# [EXERCISE]
Go through the material and copy each line in which the word "shown" shows up.

◆ ◆ ◆

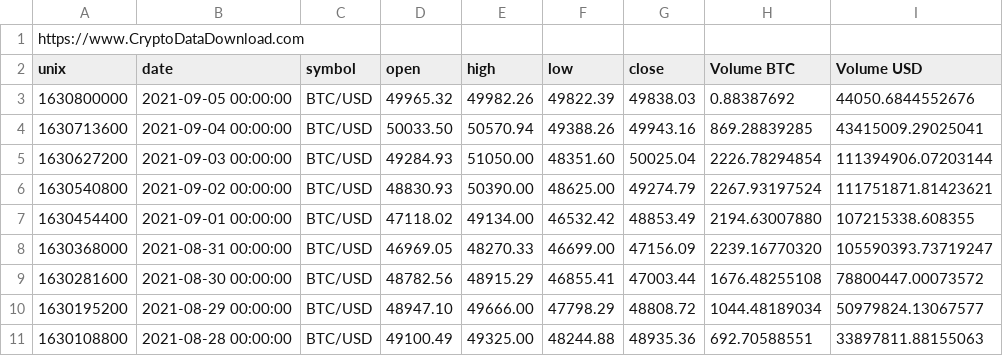
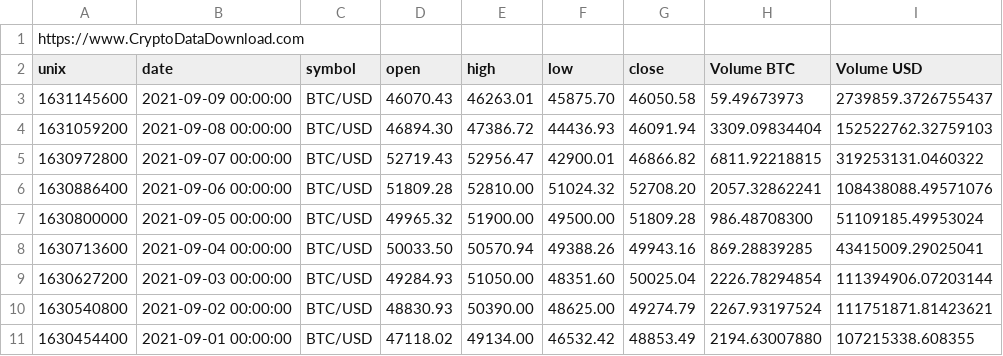
Before and after one commit to stoogs/tenpercentcryptoer, a CSV file: BITSTAMP_BTCUSD.csv, drawn as a sheet; only a part is shown; the shorter side is filled out with more unchanged rows.

```diff
--- a/BITSTAMP_BTCUSD.csv
+++ b/BITSTAMP_BTCUSD.csv
@@ -2,3 +2,7 @@ https://www.CryptoDataDownload.com
 unix,date,symbol,open,high,low,close,Volume BTC,Volume USD
-1630800000,2021-09-05 00:00:00,BTC/USD,49965.32,49982.26,49822.39,49838.03,0.88387692,44050.6844552676
+1631145600,2021-09-09 00:00:00,BTC/USD,46070.43,46263.01,45875.70,46050.58,59.49673973,2739859.3726755437
+1631059200,2021-09-08 00:00:00,BTC/USD,46894.30,47386.72,44436.93,46091.94,3309.09834404,152522762.32759103
+1630972800,2021-09-07 00:00:00,BTC/USD,52719.43,52956.47,42900.01,46866.82,6811.92218815,319253131.0460322
+1630886400,2021-09-06 00:00:00,BTC/USD,51809.28,52810.00,51024.32,52708.20,2057.32862241,108438088.49571076
+1630800000,2021-09-05 00:00:00,BTC/USD,49965.32,51900.00,49500.00,51809.28,986.48708300,51109185.49953024
 1630713600,2021-09-04 00:00:00,BTC/USD,50033.50,50570.94,49388.26,49943.16,869.28839285,43415009.29025041
```
Also changed, not shown: 2 other files.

◆ ◆ ◆

# [RESULT OF THE TASK]
Before and after one commit to stoogs/tenpercentcryptoer, a CSV file: BITSTAMP_BTCUSD.csv, drawn as a sheet; only a part is shown; the shorter side is filled out with more unchanged rows.
Also changed, not shown: 2 other files.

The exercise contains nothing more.